When Severe Morning Sickness Means Your Pregnancy Sucks

Severe morning sickness and vomiting during pregnancy


It was late April and I had been experiencing what I thought was several days of flu symptoms. Lying in bed, nausea, vomiting, a migraine, feeling really tired and weak… that’s definitely what it was, right? Wrong! By day three I noticed the symptoms, especially the nausea, were coming and going with no real pattern. I already had a seven year old son so the signs and symptoms of pregnancy were not new to me. I understood how pregnancy-related nausea could stop you in your tracks one minute and you could be fine shortly after.

I took a pregnancy test that evening and sure enough, there were the double pink lines. I was in disbelief really, as was my husband. As a lady with polycystic ovarian syndrome (PCOS) who had been trying unsuccessfully to conceive for two years, I didn’t know if another pregnancy was on the cards for me. But there we were. My husband was very excited, as this would be his first child.

I thought I was about four weeks pregnant. The extreme nausea and vomiting was the first sign of this pregnancy and sadly, it didn’t ease up. For three weeks I had nausea that would come and go with vomiting and when week seven came around… things became relentless. I started to vomit at the smell of anything- food, hygiene products, candles, you name it. I could barely keep it together. I started to spend more time in bed, more time feeling alone and wondering when things were ever going to improve. I knew nausea tended to ease a bit following the first trimester, but how would I ever get through that long? I never experienced nausea and vomiting this badly before, including my first pregnancy.

My “morning sickness” was really all day sickness. The vomiting got increasingly bad to the point where I couldn’t keep down any food, water or even pieces of ice I tried to suck on. I grew increasingly worried, as did my husband and family overseas. He had never seen anything this severe and for such a prolonged period of time. Neither had I. While I experienced mild nausea and vomiting during my first pregnancy, which would have been considered normal, this was much worse in every single way. I felt weak constantly due to the lack of nourishment and I had to put a halt on the business I was trying to start up. As an immigrant to Ireland who had only been here two years, I had a few people I could talk to but no one like my best friends back in the United States. I felt like I couldn’t dump the heavy emotional burden of my circumstances onto other people. I stayed at home feeling increasingly isolated and like no one understood what I was going through. When I did try to reach out to others and tell them how bad things were, most people were dismissive- “sure, everyone gets sick in early pregnancy,” “things will get better,” “were you not sick during your first pregnancy?” I was treated like I was being over dramatic!

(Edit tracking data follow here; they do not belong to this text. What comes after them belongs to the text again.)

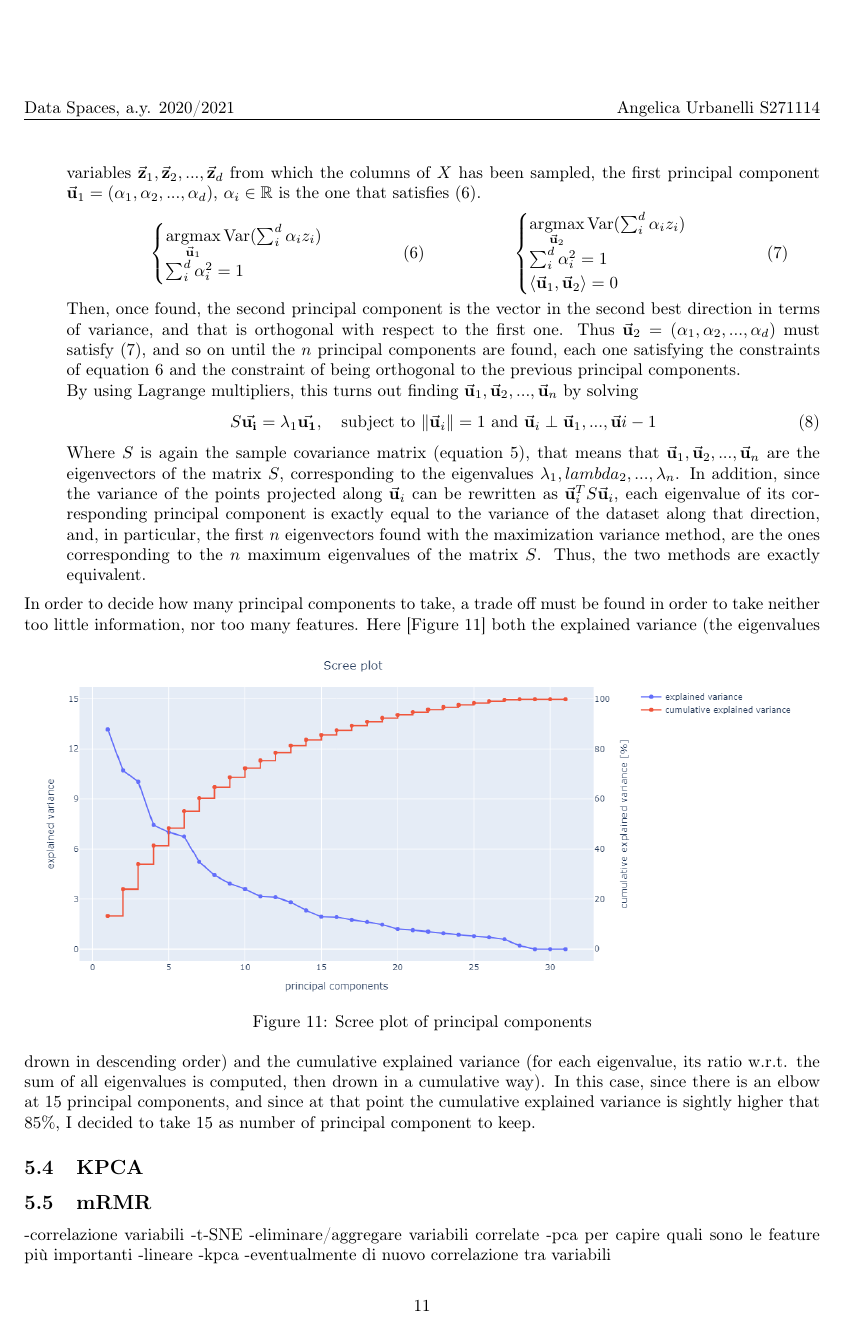
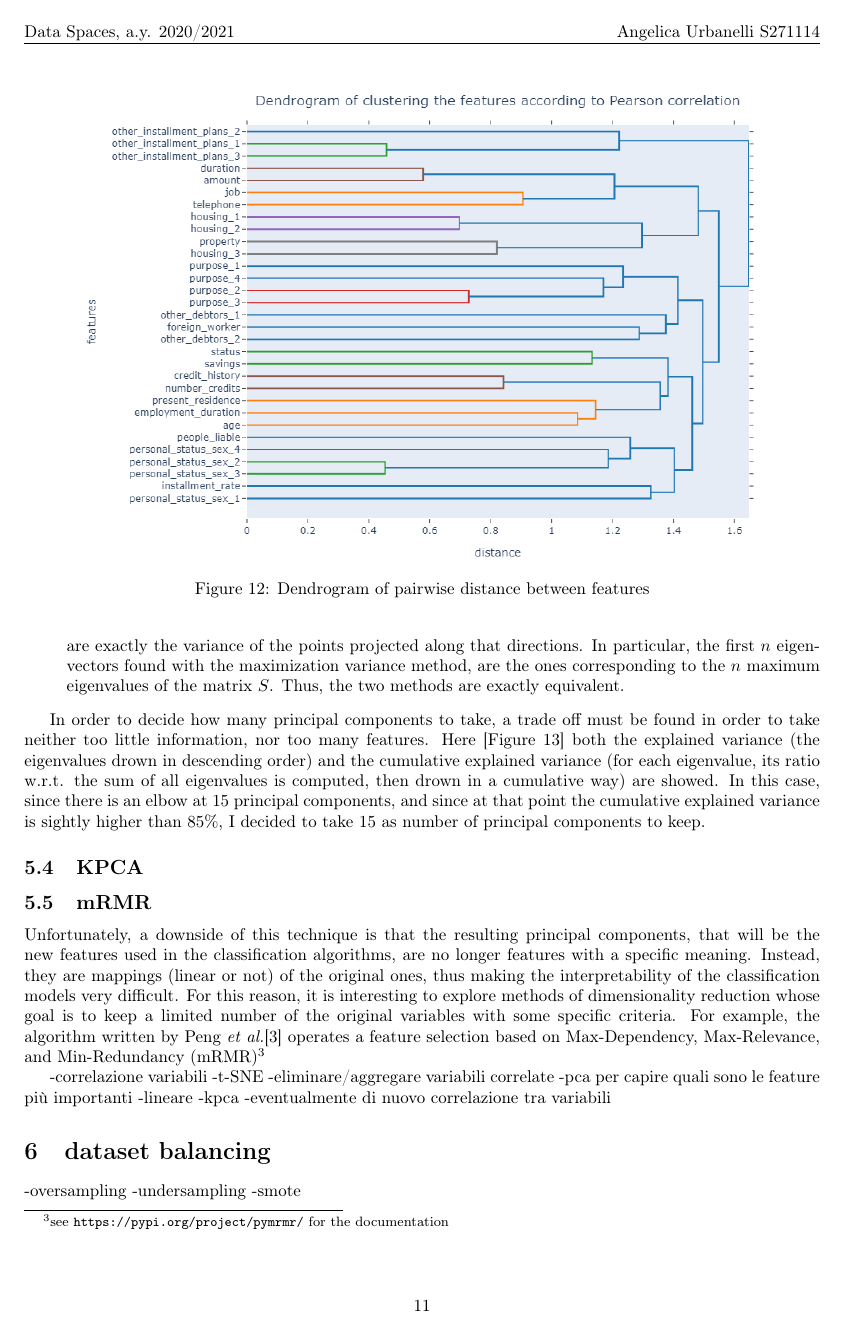
Before and after one commit to angelicaurba/South-German-Credit-Dataset, a LaTeX document (report/tesina.tex): page 11 of 13. Compiled offline with pdfLaTeX.

Commit message:
update report

```diff
--- a/report/tesina.tex
+++ b/report/tesina.tex
@@ -1,5 +1,5 @@
 \documentclass[letterpaper]{article}
-\usepackage[bottom=0.7in, left=1in, right=1in]{geometry}
+\usepackage[bottom=0.7in, left=1in, right=1in, top=.7in]{geometry}
 \usepackage[utf8]{inputenc}
 \usepackage[T1]{fontenc}
 \usepackage[english]{babel}
@@ -221,3 +229,10 @@ sorting=ynt
+	\begin{figure}[h]
+		\centering
+		\includegraphics[width=.85\textwidth]{images/dendrogram_pearson.png}
+		\captionof{figure}{Dendrogram of pairwise distance between features}
+		\label{fig:13}
+	\end{figure}
+
 	\subsection{PCA}
 	Principal Component Analysis is one of the most popular and simple techniques of dimensionality reduction. Its goal is to find a linear mapping that project the $m$ data points in a low dimensional space, from $d$ features to $n$, with $n << d$, in such a way that the information lost is as small as possible. \\
 	This technique has two formulations that lead to the same solution from different points of view.
@@ -232,44 +247,28 @@ sorting=ynt
 		S = X^TX
 	\end{equation}
 	still assuming $\va{\mu}=\va{0}$.
-	\item the \textbf{maximum variance} formulation, that aims to find as principal components the directions where the variance of the projection of data points is maximized, since the idea is that in the directions where the variance is maximum, are the ones where also the information carried is maximal. Those directions are found in the following way: given the matrix of data points $X \in \mathbb{R}^{m,d}$, and given the $d$ random variables $\va{z}_1,\va{z}_2,...,\va{z}_d$ from which the columns of $X$ has been sampled, the first principal component $\va{u}_1 = (\alpha_1, \alpha_2,...,\alpha_d)$, $\alpha_i \in \mathbb{R}$ is the one that satisfies (\ref{first_pc}).
-
-	\begin{minipage}[c]{0.45\textwidth}
-		\begin{equation} \label{first_pc}
-			\begin{cases}
-				\underset{\va{u}_1}{\mathrm{argmax}}\, \mathrm{Var}(\sum_{i}^{d}\alpha_iz_i)\\
-				\sum_{i}^{d}\alpha_i^2 = 1
-			\end{cases}
-		\end{equation}
-	\end{minipage}
-	\begin{minipage}[c]{0.45\textwidth}
-		\begin{equation} \label{second_pc}
-			\begin{cases}
-				\underset{\va{u}_2}{\mathrm{argmax}}\, \mathrm{Var}(\sum_{i}^{d}\alpha_iz_i)\\
-				\sum_{i}^{d}\alpha_i^2 = 1\\
-				\langle\va{u}_1, \va{u}_2\rangle = 0
-			\end{cases}
-		\end{equation}
-	\end{minipage}
-
-	Then, once found, the second principal component is the vector in the second best direction in terms of variance, and that is orthogonal with respect to the first one. Thus $\va{u}_2 = (\alpha_1, \alpha_2,...,\alpha_d)$ must satisfy (\ref{second_pc}), and so on until the $n$ principal components are found, each one satisfying the constraints of equation \ref{first_pc} and the constraint of being orthogonal to the previous principal components. \\ By using Lagrange multipliers, this turns out finding $\va{u}_1,\va{u}_2,...,\va{u}_n$ by solving
-	\begin{equation}
-		S\va{u_i} = \lambda_1\va{u_1}, \quad \mathrm{subject\ to\ }\norm{\va{u}_i} = 1 \ \mathrm{and\ } \va{u}_i \perp \va{u}_1,...,\va{u}{i-1}\\
-	\end{equation}
-	Where $S$ is again the sample covariance matrix (equation \ref{scatter_matrix}), that means that $\va{u}_1,\va{u}_2,...,\va{u}_n$ are the eigenvectors of the matrix $S$, corresponding to the eigenvalues $\lambda_1, lambda_2, ...,\lambda_n$. In addition, since the variance of the points projected along $\va{u}_i$ can be rewritten as $\va{u}_i^TS\va{u}_i$, each eigenvalue of its corresponding principal component is exactly equal to the variance of the dataset along that direction, and, in particular, the first $n$ eigenvectors found with the maximization variance method, are the ones corresponding to the $n$ maximum eigenvalues of the matrix $S$. Thus, the two methods are exactly equivalent.
+	\item the \textbf{maximum variance} formulation, that aims to find as principal components the directions where the variance of the projection of data points is maximized, since the idea is that the directions where the variance is maximum, are the ones where the information carried also is maximal. Those directions are to be found one at a time, and for each one the variance of data along that direction should be maximized,  enforcing the constraints that each principal component must have norm $1$ and it has to be orthogonal with respect to the previous ones. \\
+	In the end, it turns out that finding the first n principal components $\va{u}_1,\va{u}_2,...,\va{u}_n$ means to find the $n$ eigenvectors of the sample covariance matrix (equation \ref{scatter_matrix}) and that their corresponding eigenvalues, are exactly the variance of the points projected along that directions. In particular, the first $n$ eigenvectors found with the maximization variance method, are the ones corresponding to the $n$ maximum eigenvalues of the matrix $S$. Thus, the two methods are exactly equivalent.
 	\end{itemize}
-	In order to decide how many principal components to take, a trade off must be found in order to take neither too little information, nor too many features.
+	\par In order to decide how many principal components to take, a trade off must be found in order to take neither too little information, nor too many features.
 	\begin{figure}[h]
 		\centering
 		\includegraphics[width=.95\textwidth]{images/scree_plot.png}
 		\captionof{figure}{Scree plot of principal components}
 		\label{fig:11}
 	\end{figure}
-	Here [Figure \ref{fig:11}] both the explained variance (the eigenvalues drown in descending order) and the cumulative explained variance (for each eigenvalue, its ratio w.r.t. the sum of all eigenvalues is computed, then drown in a cumulative way). In this case, since there is an elbow at $15$ principal components, and since at that point the cumulative explained variance is sightly higher that $85\%$, I decided to take $15$ as number of principal component to keep.
-	% TODO scree plot
+	Here [Figure \ref{fig:11}] both the explained variance (the eigenvalues drown in descending order) and the cumulative explained variance (for each eigenvalue, its ratio w.r.t. the sum of all eigenvalues is computed, then drown in a cumulative way) are showed. In this case, since there is an elbow at $15$ principal components, and since at that point the cumulative explained variance is sightly higher than $85\%$, I decided to take $15$ as number of principal components to keep.
+
 	% TODO ha bisogno di normalizzazione perchè si basa sulla varianza, il centering lo fa l'algoritmo, ma controllare!!
+
 	\subsection{KPCA} 	% TODO evaluate KPCA
+
 	\subsection{mRMR}
+	\par Unfortunately, a downside of this technique is that the resulting principal components, that will be the new features used in the classification algorithms, are no longer features with a specific meaning. Instead, they are mappings (linear or not) of the original ones, thus making the interpretability of the classification models very difficult. For this reason, it is interesting to explore methods of dimensionality reduction whose goal is to keep a limited number of the original variables with some specific criteria. For example, the algorithm written by Peng \emph{et al.}\cite{Peng05featureselection} operates a feature selection based on Max-Dependency, Max-Relevance,
+	and Min-Redundancy (mRMR)\footnote{see \url{https://pypi.org/project/pymrmr/} for the documentation}
+
+
+
 	-correlazione variabili
 	-t-SNE
 	-eliminare/aggregare variabili correlate
```
Also changed, not shown: report/tesina.tex (20 more changed lines).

I remember reaching a breaking point. I went to the maternity before I was even referred by my GP because I couldn’t take the pain and constant vomiting anymore. I found the staff also dismissive, telling me I should expect some nausea and that it was normal. I tried telling them “YES, I know some nausea is to be expected, but this is out of control now!” to no avail.  They didn’t offer me IV fluids for dehydration, take a urine sample or anything! I basically received an eye-roll, some anti-nausea medication and was sent on my way. I felt incredibly dejected because I knew back in the United States I would have received what I considered better treatment. My husband and I felt lost because we did what we thought would be the most helpful, see a physician. We had no clue what to do when the doctor essentially turned us away and told me to deal with it.

Some women experiencing severe vomiting will become dehydrated and require IV fluids.

Some women experiencing severe vomiting will become dehydrated and require IV fluids.

I went another three months experiencing the extreme nausea and vomiting without the medication doing much at all. On my worst days I would be vomiting 10-20 times even when there was literally nothing to come up. I started having acupuncture treatments, which I found very helpful and even relaxing. I remember my husband having to drive me to every appointment because I couldn’t make the 25 minute journey without getting sick. I used to go everywhere with a sick bag. The only things that really helped put a stop to the all-day sickness was time and an herbal remedy that was recommended by a family friend. The herbal remedy was what allowed me to eat more than a few bites of food and keep it down!

Half of my pregnancy was spent flooded with worry and anxiety. Is my baby getting enough nutrition from me? What if this lasts the entire pregnancy?  I felt awful because I had spent two years trying to conceive and then when I did, I regretted it because I was so damn miserable. My mental health tanked as I watched other women enjoying their pregnancies while I sat in a river of tears feeling disconnected from my pregnancy and wishing it were over. The isolation of being at home all day, every day started to wear on me and I felt like a horrible mother because I wasn’t able to be present for my son who was seven at the time. Those were my worst days.

I did make it to the end of my pregnancy. I was eventually able to eat more and nourish my body in the way that it needed. My daughter was born on the 13th of January during the only snow storm of that year. I was so incredibly grateful to meet her and have a positive birth experience with the support of a birth doula and my husband by my side. Although my pregnancy was far more difficult than I could have anticipated, it was worth it to snuggle my baby and become a mom again.